Dr. Skidmore works at Glenwood Regional Medical Center in West Monroe. She has not always worked here, though. She recently moved from the University of California in San Francisco hospital, where she is still the Associate Clinical Professor at the medical school. While communication did differ in these two places, she tells me that the essentials are mostly the same. Two types of communication we discussed were patient “pre-op” forms and texting.
A pre-operation packet is a series of standardized documents for every patient, including medical history checklists, insurance papers, legal documents, and preprinted order sets. These leave little room for additional notes but manage to keep all those in contact with a patient on the same page. Dr. Skidmore admits that this helps prevent errors. Still, she prefers a more flexible design so that any issues not covered by the documents can be written in.
When asked whether written or verbal communication was more important, Dr. Skidmore says “it has to be a mixture,” but admits that verbal is probably more useful in anesthesia. In addition to conversing with coworkers, she also sits with patients and listens to their problems in their own words. These are then hand written into notes on her standard patient chart. She then uses all of this to build a “checklist”. This is a simple, bullet-point list of each problem she needs to tackle.

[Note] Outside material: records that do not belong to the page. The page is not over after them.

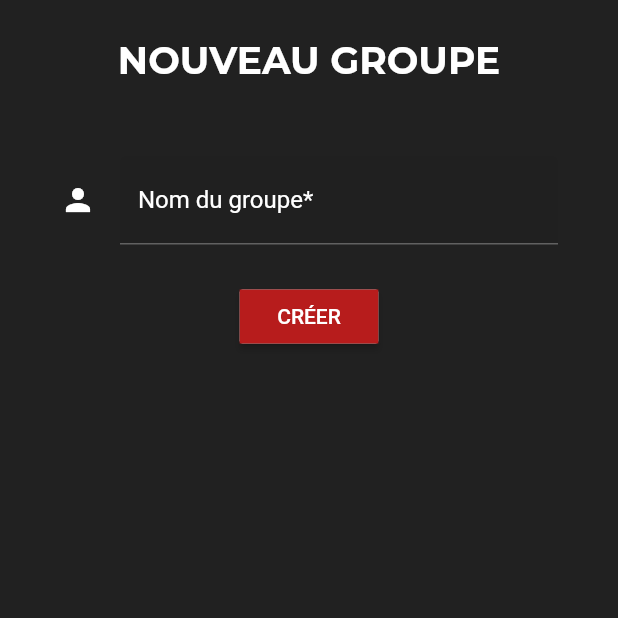
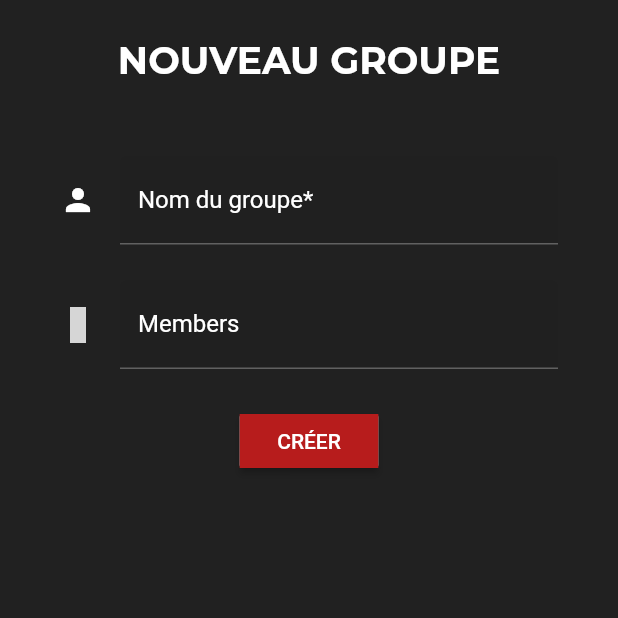
Before and after one commit to alxreed/on_regarde_quoi_ce_soir, a Flutter app: the NewGroupPage screen opened directly, on a phone screen of 412 x 824 dp, the top half of it. Run offline on Flutter 3.47's test engine with Material 2 defaults, Android fonts, the phone set to English and light mode, and no system bars; our stand-ins replace cloud_firestore, firebase_auth, flutter_icons, flutter_spinkit, google_fonts, google_sign_in; missing offline and left inert: flutter_facebook_login; accounts and stored records are empty; statements that could not run were skipped; grey boxes are pictures that could not be loaded.

Commit message:
add userLogged as groupMember on groupForm

```diff
--- a/lib/controllers/userController.dart
+++ b/lib/controllers/userController.dart
@@ -11,6 +11,11 @@ class UserController {
   void removeGroupFromUser(String userUID, String groupUID) {
     userService.removeGroupFromUser(userUID, groupUID);
   }
+
+  getUserMap(String uid) async {
+    Map<String, dynamic> map = await userService.getUserMap(uid);
+    return map;
+  }
 }
 
 final UserController userController = new UserController();
--- a/lib/services/userService.dart
+++ b/lib/services/userService.dart
@@ -14,6 +14,12 @@ class UserService {
     });
   }
 
+  Future<Map<String, dynamic>> getUserMap(String uid) async {
+    DocumentSnapshot snapshot = await _db.collection('users').document(uid).get();
+    Map<String, dynamic> map = snapshot.data;
+    return map;
+  }
+
 }
 
 final UserService userService = new UserService();
--- a/lib/widgets/groupForm.dart
+++ b/lib/widgets/groupForm.dart
@@ -1,6 +1,8 @@
 import 'package:firebase_auth/firebase_auth.dart';
 import 'package:flutter/material.dart';
+import 'package:flutter_icons/flutter_icons.dart';
 import 'package:onregardequoicesoir/controllers/colorController.dart';
+import 'package:onregardequoicesoir/controllers/groupController.dart';
 import 'package:onregardequoicesoir/models/group.dart';
 import 'package:onregardequoicesoir/constants/constants.dart' as Constants;
 import 'package:onregardequoicesoir/services/authService.dart';
@@ -64,6 +66,26 @@ class _GroupFormState extends State<GroupForm> {
               validator: _validateName,
             ),
             sizedBoxSpace,
+            TextFormField(
+              style: TextStyle(color: cursorColor),
+              cursorColor: cursorColor,
+              decoration: InputDecoration(
+                filled: true,
+                icon: const Icon(
+                  MaterialCommunityIcons.account_search,
+                  color: Colors.white,
+                ),
+                hintText: "Ajoute des nouveaux membres à ton groupe",
+                hintStyle: TextStyle(color: Constants.grey),
+                labelText: "Members",
+                labelStyle: TextStyle(color: cursorColor),
+                enabledBorder: UnderlineInputBorder(
+                    borderSide: BorderSide(color: Constants.grey)),
+                focusedBorder: UnderlineInputBorder(
+                    borderSide: BorderSide(color: cursorColor)),
+              ),
+            ),
+            sizedBoxSpace,
             RaisedButton(
               padding: const EdgeInsets.all(0.0),
               onPressed: () {
@@ -108,5 +130,6 @@ class _GroupFormState extends State<GroupForm> {
 
   Future<void> _initiateUserLogged() async {
     userLogged = await authService.userLogged;
+    group.addMemberFromUid(userLogged.uid);
   }
 }
```
Also changed, not shown: lib/models/group.dart (+9 -0 lines), lib/models/groupMember.dart (+19 -2 lines).
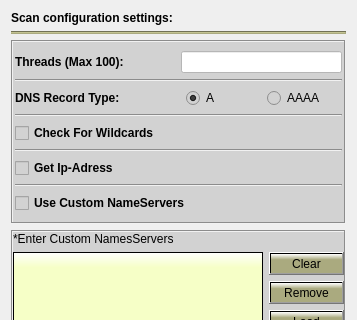
This is Gui/src/BruteTab/BruteConfigDialog.ui in 3nock/OTE as Qt 5 draws it before an edit; both pictures show x 0 to 357 and y 0 to 320 of the 357 by 485 pixel window. The edited form follows.
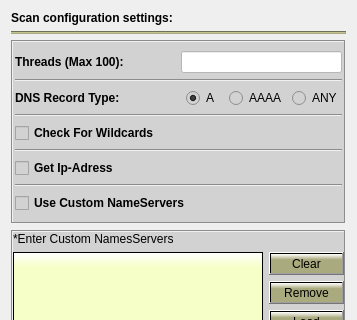
This is the edited form.

```diff
--- a/Gui/src/BruteTab/BruteConfigDialog.ui
+++ b/Gui/src/BruteTab/BruteConfigDialog.ui
@@ -235,6 +235,13 @@
             </attribute>
            </widget>
           </item>
+          <item>
+           <widget class="QRadioButton" name="radioButton_dnsRecordType_ANY">
+            <property name="text">
+             <string>ANY</string>
+            </property>
+           </widget>
+          </item>
          </layout>
         </item>
        </layout>
```
Left out of the diff: 5 changed lines with no effect on the pictures.
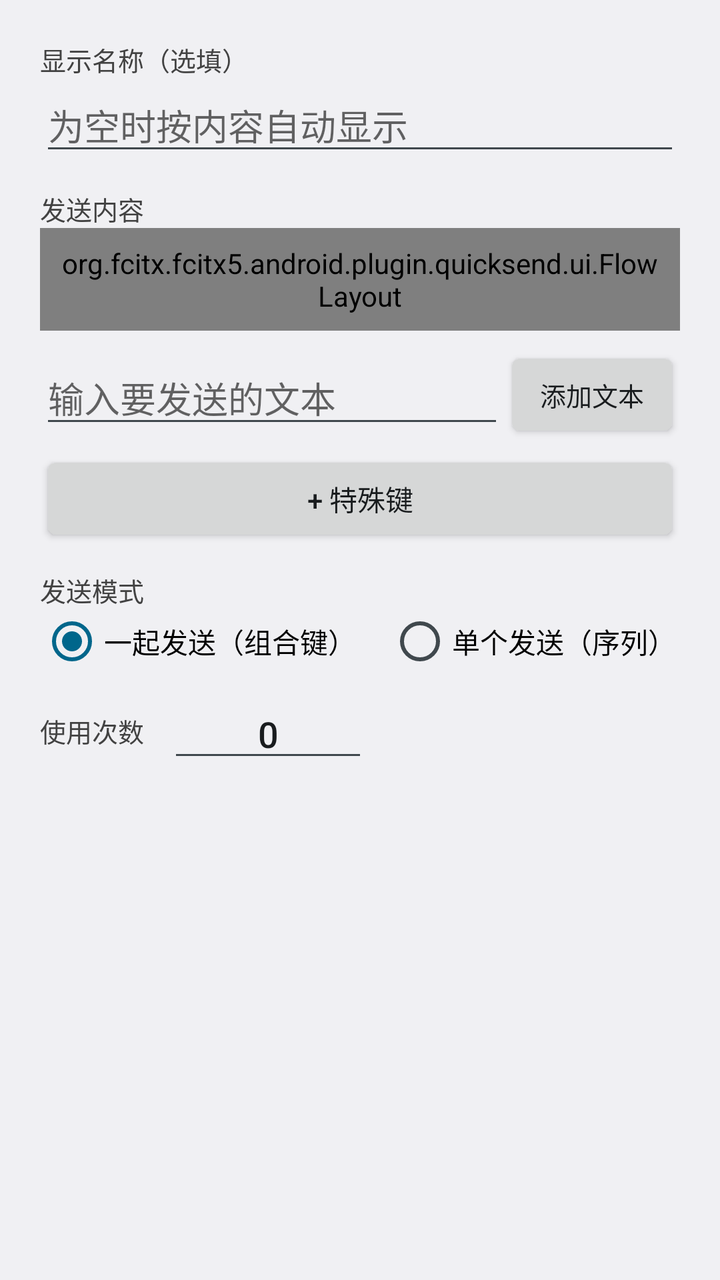
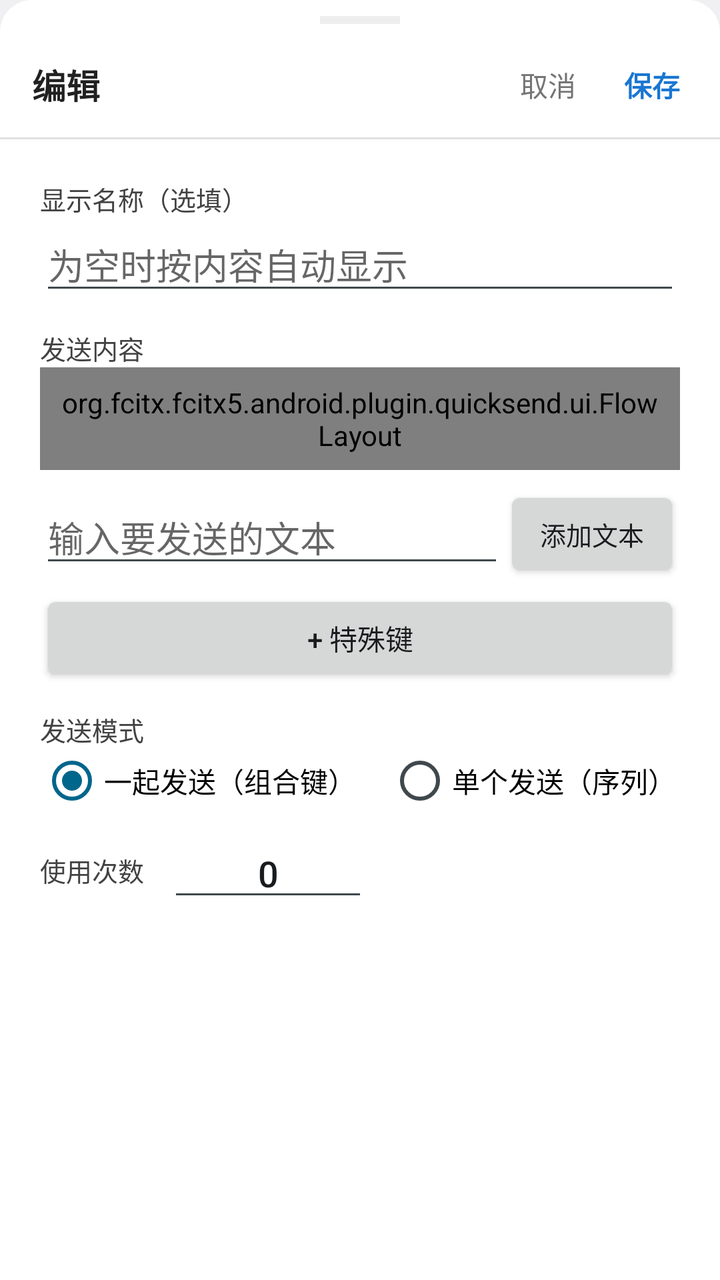

Screens rendered from an Android XML layout before and after an edit, with the pre-edit source and the edit as a unified diff.
<!-- AndroidManifest.xml: application theme android:Theme.DeviceDefault.Light -->
<!-- res/layout/dialog_edit_entry.xml -->
<?xml version="1.0" encoding="utf-8"?>
<ScrollView xmlns:android="http://schemas.android.com/apk/res/android"
    android:layout_width="match_parent"
    android:layout_height="wrap_content">

    <LinearLayout
        android:layout_width="match_parent"
        android:layout_height="wrap_content"
        android:orientation="vertical"
        android:padding="20dp">

        <TextView
            android:layout_width="match_parent"
            android:layout_height="wrap_content"
            android:text="@string/label_field"
            android:textColor="@color/qs_field_label"
            android:textSize="13sp" />

        <EditText
            android:id="@+id/label_input"
            android:layout_width="match_parent"
            android:layout_height="wrap_content"
            android:hint="@string/label_hint"
            android:inputType="text"
            android:maxLines="1" />

        <TextView
            android:layout_width="match_parent"
            android:layout_height="wrap_content"
            android:layout_marginTop="12dp"
            android:text="@string/content_segments"
            android:textColor="@color/qs_field_label"
            android:textSize="13sp" />

        <org.fcitx.fcitx5.android.plugin.quicksend.ui.FlowLayout
            android:id="@+id/segments_container"
            android:layout_width="match_parent"
            android:layout_height="wrap_content"
            android:background="@color/qs_segment_bg"
            android:minHeight="48dp"
            android:padding="8dp" />

        <LinearLayout
            android:layout_width="match_parent"
            android:layout_height="wrap_content"
            android:layout_marginTop="8dp"
            android:gravity="center_vertical"
            android:orientation="horizontal">

            <EditText
                android:id="@+id/text_input"
                android:layout_width="0dp"
                android:layout_height="wrap_content"
                android:layout_weight="1"
                android:hint="@string/text_input_hint"
                android:inputType="text" />

            <Button
                android:id="@+id/add_text"
                android:layout_width="wrap_content"
                android:layout_height="wrap_content"
                android:text="@string/add_text"
                android:textSize="13sp" />
        </LinearLayout>

        <Button
            android:id="@+id/add_key"
            android:layout_width="match_parent"
            android:layout_height="wrap_content"
            android:layout_marginTop="4dp"
            android:text="@string/add_special_key" />

        <TextView
            android:layout_width="match_parent"
            android:layout_height="wrap_content"
            android:layout_marginTop="12dp"
            android:text="@string/send_mode"
            android:textColor="@color/qs_field_label"
            android:textSize="13sp" />

        <RadioGroup
            android:id="@+id/mode_group"
            android:layout_width="match_parent"
            android:layout_height="wrap_content"
            android:orientation="horizontal">

            <RadioButton
                android:id="@+id/mode_combination"
                android:layout_width="wrap_content"
                android:layout_height="wrap_content"
                android:checked="true"
                android:text="@string/mode_combination" />

            <RadioButton
                android:id="@+id/mode_sequence"
                android:layout_width="wrap_content"
                android:layout_height="wrap_content"
                android:layout_marginStart="16dp"
                android:text="@string/mode_sequence" />
        </RadioGroup>

        <LinearLayout
            android:layout_width="wrap_content"
            android:layout_height="wrap_content"
            android:layout_marginTop="8dp"
            android:gravity="center_vertical"
            android:orientation="horizontal">

            <TextView
                android:layout_width="wrap_content"
                android:layout_height="wrap_content"
                android:text="@string/use_count"
                android:textColor="@color/qs_field_label"
                android:textSize="13sp" />

            <EditText
                android:id="@+id/use_count"
                android:layout_width="100dp"
                android:layout_height="wrap_content"
                android:layout_marginStart="12dp"
                android:gravity="center"
                android:inputType="number"
                android:maxLength="6"
                android:text="0" />
        </LinearLayout>

    </LinearLayout>
</ScrollView>
<!-- resources referenced by this layout -->
<resources>
  <color name="qs_field_label">#424242</color>
  <color name="qs_segment_bg">#F5F5F5</color>
  <string name="add_special_key">+ 特殊键</string>
  <string name="add_text">添加文本</string>
  <string name="content_segments">发送内容</string>
  <string name="label_field">显示名称（选填）</string>
  <string name="label_hint">为空时按内容自动显示</string>
  <string name="mode_combination">一起发送（组合键）</string>
  <string name="mode_sequence">单个发送（序列）</string>
  <string name="send_mode">发送模式</string>
  <string name="text_input_hint">输入要发送的文本</string>
  <string name="use_count">使用次数</string>
</resources>

<!-- the commit's change to res/layout/dialog_edit_entry.xml (unified diff, before → after) -->
@@ -1,128 +1,195 @@
 <?xml version="1.0" encoding="utf-8"?>
-<ScrollView xmlns:android="http://schemas.android.com/apk/res/android"
+<LinearLayout xmlns:android="http://schemas.android.com/apk/res/android"
     android:layout_width="match_parent"
-    android:layout_height="wrap_content">
+    android:layout_height="match_parent"
+    android:background="@drawable/bg_bottom_sheet"
+    android:fitsSystemWindows="true"
+    android:orientation="vertical">
 
+    
+    <View
+        android:layout_width="40dp"
+        android:layout_height="4dp"
+        android:layout_gravity="center_horizontal"
+        android:layout_marginTop="8dp"
+        android:layout_marginBottom="4dp"
+        android:background="@color/qs_overlay_divider" />
+
+    
     <LinearLayout
         android:layout_width="match_parent"
         android:layout_height="wrap_content"
-        android:orientation="vertical"
-        android:padding="20dp">
+        android:gravity="center_vertical"
+        android:orientation="horizontal"
+        android:paddingHorizontal="8dp"
+        android:paddingVertical="4dp">
 
         <TextView
-            android:layout_width="match_parent"
+            android:id="@+id/dialog_title"
+            android:layout_width="0dp"
             android:layout_height="wrap_content"
-            android:text="@string/label_field"
-            android:textColor="@color/qs_field_label"
-            android:textSize="13sp" />
-
-        <EditText
-            android:id="@+id/label_input"
-            android:layout_width="match_parent"
-            android:layout_height="wrap_content"
-            android:hint="@string/label_hint"
-            android:inputType="text"
-            android:maxLines="1" />
+            android:layout_weight="1"
+            android:paddingStart="8dp"
+            android:text="@string/edit_entry_edit"
+            android:textColor="@color/qs_text_primary"
+            android:textSize="17sp"
+            android:textStyle="bold" />
 
         <TextView
-            android:layout_width="match_parent"
+            android:id="@+id/btn_cancel"
+            android:layout_width="wrap_content"
             android:layout_height="wrap_content"
-            android:layout_marginTop="12dp"
-            android:text="@string/content_segments"
-            android:textColor="@color/qs_field_label"
-            android:textSize="13sp" />
+            android:background="?android:attr/selectableItemBackgroundBorderless"
+            android:padding="12dp"
+            android:text="@string/cancel"
+            android:textColor="@color/qs_text_secondary"
+            android:textSize="14sp" />
 
-        <org.fcitx.fcitx5.android.plugin.quicksend.ui.FlowLayout
-            android:id="@+id/segments_container"
-            android:layout_width="match_parent"
+        <TextView
+            android:id="@+id/btn_save"
+            android:layout_width="wrap_content"
             android:layout_height="wrap_content"
-            android:background="@color/qs_segment_bg"
-            android:minHeight="48dp"
-            android:padding="8dp" />
+            android:background="?android:attr/selectableItemBackgroundBorderless"
+            android:padding="12dp"
+            android:text="@string/save"
+            android:textColor="@color/qs_accent"
+            android:textSize="14sp"
+            android:textStyle="bold" />
+    </LinearLayout>
+
+    <View
+        android:layout_width="match_parent"
+        android:layout_height="1dp"
+        android:background="@color/qs_divider" />
+
+    
+    <ScrollView
+        android:layout_width="match_parent"
+        android:layout_height="0dp"
+        android:layout_weight="1"
+        android:fillViewport="true">
 
         <LinearLayout
             android:layout_width="match_parent"
             android:layout_height="wrap_content"
-            android:layout_marginTop="8dp"
-            android:gravity="center_vertical"
-            android:orientation="horizontal">
-
-            <EditText
-                android:id="@+id/text_input"
-                android:layout_width="0dp"
-                android:layout_height="wrap_content"
-                android:layout_weight="1"
-                android:hint="@string/text_input_hint"
-                android:inputType="text" />
-
-            <Button
-                android:id="@+id/add_text"
-                android:layout_width="wrap_content"
-                android:layout_height="wrap_content"
-                android:text="@string/add_text"
-                android:textSize="13sp" />
-        </LinearLayout>
-
-        <Button
-            android:id="@+id/add_key"
-            android:layout_width="match_parent"
-            android:layout_height="wrap_content"
-            android:layout_marginTop="4dp"
-            android:text="@string/add_special_key" />
-
-        <TextView
-            android:layout_width="match_parent"
-            android:layout_height="wrap_content"
-            android:layout_marginTop="12dp"
-            android:text="@string/send_mode"
-            android:textColor="@color/qs_field_label"
-            android:textSize="13sp" />
-
-        <RadioGroup
-            android:id="@+id/mode_group"
-            android:layout_width="match_parent"
-            android:layout_height="wrap_content"
-            android:orientation="horizontal">
-
-            <RadioButton
-                android:id="@+id/mode_combination"
-                android:layout_width="wrap_content"
-                android:layout_height="wrap_content"
-                android:checked="true"
-                android:text="@string/mode_combination" />
-
-            <RadioButton
-                android:id="@+id/mode_sequence"
-                android:layout_width="wrap_content"
-                android:layout_height="wrap_content"
-                android:layout_marginStart="16dp"
-                android:text="@string/mode_sequence" />
-        </RadioGroup>
-
-        <LinearLayout
-            android:layout_width="wrap_content"
-            android:layout_height="wrap_content"
-            android:layout_marginTop="8dp"
-            android:gravity="center_vertical"
-            android:orientation="horizontal">
+            android:orientation="vertical"
+            android:padding="20dp">
 
             <TextView
-                android:layout_width="wrap_content"
+                android:layout_width="match_parent"
                 android:layout_height="wrap_content"
-                android:text="@string/use_count"
+                android:text="@string/label_field"
                 android:textColor="@color/qs_field_label"
                 android:textSize="13sp" />
 
             <EditText
-                android:id="@+id/use_count"
-                android:layout_width="100dp"
+                android:id="@+id/label_input"
+                android:layout_width="match_parent"
                 android:layout_height="wrap_content"
-                android:layout_marginStart="12dp"
-                android:gravity="center"
-                android:inputType="number"
-                android:maxLength="6"
-                android:text="0" />
+                android:hint="@string/label_hint"
+                android:inputType="text"
+                android:maxLines="1" />
+
+            <TextView
+                android:layout_width="match_parent"
+                android:layout_height="wrap_content"
+                android:layout_marginTop="12dp"
+                android:text="@string/content_segments"
+                android:textColor="@color/qs_field_label"
+                android:textSize="13sp" />
+
+            <org.fcitx.fcitx5.android.plugin.quicksend.ui.FlowLayout
+                android:id="@+id/segments_container"
+                android:layout_width="match_parent"
+                android:layout_height="wrap_content"
+                android:background="@color/qs_segment_bg"
+                android:minHeight="48dp"
+                android:padding="8dp" />
+
+            <LinearLayout
+                android:layout_width="match_parent"
+                android:layout_height="wrap_content"
+                android:layout_marginTop="8dp"
+                android:gravity="center_vertical"
+                android:orientation="horizontal">
+
+                <EditText
+                    android:id="@+id/text_input"
+                    android:layout_width="0dp"
+                    android:layout_height="wrap_content"
+                    android:layout_weight="1"
+                    android:hint="@string/text_input_hint"
+                    android:inputType="text" />
+
+                <Button
+                    android:id="@+id/add_text"
+                    android:layout_width="wrap_content"
+                    android:layout_height="wrap_content"
+                    android:text="@string/add_text"
+                    android:textSize="13sp" />
+            </LinearLayout>
+
+            <Button
+                android:id="@+id/add_key"
+                android:layout_width="match_parent"
+                android:layout_height="wrap_content"
+                android:layout_marginTop="4dp"
+                android:text="@string/add_special_key" />
+
+            <TextView
+                android:layout_width="match_parent"
+                android:layout_height="wrap_content"
+                android:layout_marginTop="12dp"
+                android:text="@string/send_mode"
+                android:textColor="@color/qs_field_label"
+                android:textSize="13sp" />
+
+            <RadioGroup
+                android:id="@+id/mode_group"
+                android:layout_width="match_parent"
+                android:layout_height="wrap_content"
+                android:orientation="horizontal">
+
+                <RadioButton
+                    android:id="@+id/mode_combination"
+                    android:layout_width="wrap_content"
+                    android:layout_height="wrap_content"
+                    android:checked="true"
+                    android:text="@string/mode_combination" />
+
+                <RadioButton
+                    android:id="@+id/mode_sequence"
+                    android:layout_width="wrap_content"
+                    android:layout_height="wrap_content"
+                    android:layout_marginStart="16dp"
+                    android:text="@string/mode_sequence" />
+            </RadioGroup>
+
+            <LinearLayout
+                android:layout_width="wrap_content"
+                android:layout_height="wrap_content"
+                android:layout_marginTop="8dp"
+                android:gravity="center_vertical"
+                android:orientation="horizontal">
+
+                <TextView
+                    android:layout_width="wrap_content"
+                    android:layout_height="wrap_content"
+                    android:text="@string/use_count"
+                    android:textColor="@color/qs_field_label"
+                    android:textSize="13sp" />
+
+                <EditText
+                    android:id="@+id/use_count"
+                    android:layout_width="100dp"
+                    android:layout_height="wrap_content"
+                    android:layout_marginStart="12dp"
+                    android:gravity="center"
+                    android:inputType="number"
+                    android:maxLength="6"
+                    android:text="0" />
+            </LinearLayout>
         </LinearLayout>
+    </ScrollView>
 
-    </LinearLayout>
-</ScrollView>
+</LinearLayout>
<!-- resource entries referenced after the edit -->
@@ -1,16 +1,34 @@
 <!-- resources referenced by this layout -->
 <resources>
+  <color name="qs_accent">#1976D2</color>
+  <color name="qs_divider">#E0E0E0</color>
   <color name="qs_field_label">#424242</color>
+  <color name="qs_overlay_divider">#EEEEEE</color>
   <color name="qs_segment_bg">#F5F5F5</color>
+  <color name="qs_text_primary">#212121</color>
+  <color name="qs_text_secondary">#757575</color>
+  <!-- drawable bg_bottom_sheet (drawable) -->
+  <?xml version="1.0" encoding="utf-8"?>
+  <shape xmlns:android="http://schemas.android.com/apk/res/android"
+      android:shape="rectangle">
+      <solid android:color="@color/qs_surface" />
+      <corners
+          android:topLeftRadius="16dp"
+          android:topRightRadius="16dp" />
+  </shape>
   <string name="add_special_key">+ 特殊键</string>
   <string name="add_text">添加文本</string>
+  <string name="cancel">取消</string>
   <string name="content_segments">发送内容</string>
+  <string name="edit_entry_edit">编辑</string>
   <string name="label_field">显示名称（选填）</string>
   <string name="label_hint">为空时按内容自动显示</string>
   <string name="mode_combination">一起发送（组合键）</string>
   <string name="mode_sequence">单个发送（序列）</string>
+  <string name="save">保存</string>
   <string name="send_mode">发送模式</string>
   <string name="text_input_hint">输入要发送的文本</string>
   <string name="use_count">使用次数</string>
+  <color name="qs_surface">#FFFFFF</color>
 </resources>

It helps keep her organized and focused: “In anesthesia we’re all about making it safer for the patient.”
While she enjoys the freedom of handwritten notes, Dr. Skidmore says that she would prefer the information be digitized for better organization. However, she says there are downsides to using electronic medical records (EMR): “getting locked out [of the system], difficult learning it, it’s different in every hospital” and that it takes lots of time away from patient-doctor interaction. Dr. Skidmore values the personal time she gets to really hear each person’s problems, and her patients appreciate it as well.
Another important form of communication in her job is texting. Dr. Skidmore says that she and her coworkers “do a ton of text messaging, in group format.” She uses this for a number of reasons, from updating others on patient statuses to receiving details about which cases she will work in a week. She says that this easy, efficient form of communicating has really helped her in her job.
Before texting, doctors were only called over hospital speakers or found in person. Pagers, cell phones, and now texting have each had important roles in improving medical communication, but each also has its own flaws. Dr. Skidmore believes the next step is something she experienced at her job in California. While also carrying cellphones at all times, doctors would use texting pagers. Each nurse or doctor could then receive or send full messages more reliably, while also leaving a “track record for when you called a consultant,” Dr. Skidmore says.
While communication in medicine has changed throughout the years, Dr. Skidmore maintains that face to face interaction is best for patients, while quick electronic contact is best between doctors. This differs greatly from other jobs, where long charts and texting may be discouraged. In this environment, though, each form of communication is meant to reduce errors, move information efficiently, and ultimately save lives.
Randi Domingue, guest blogger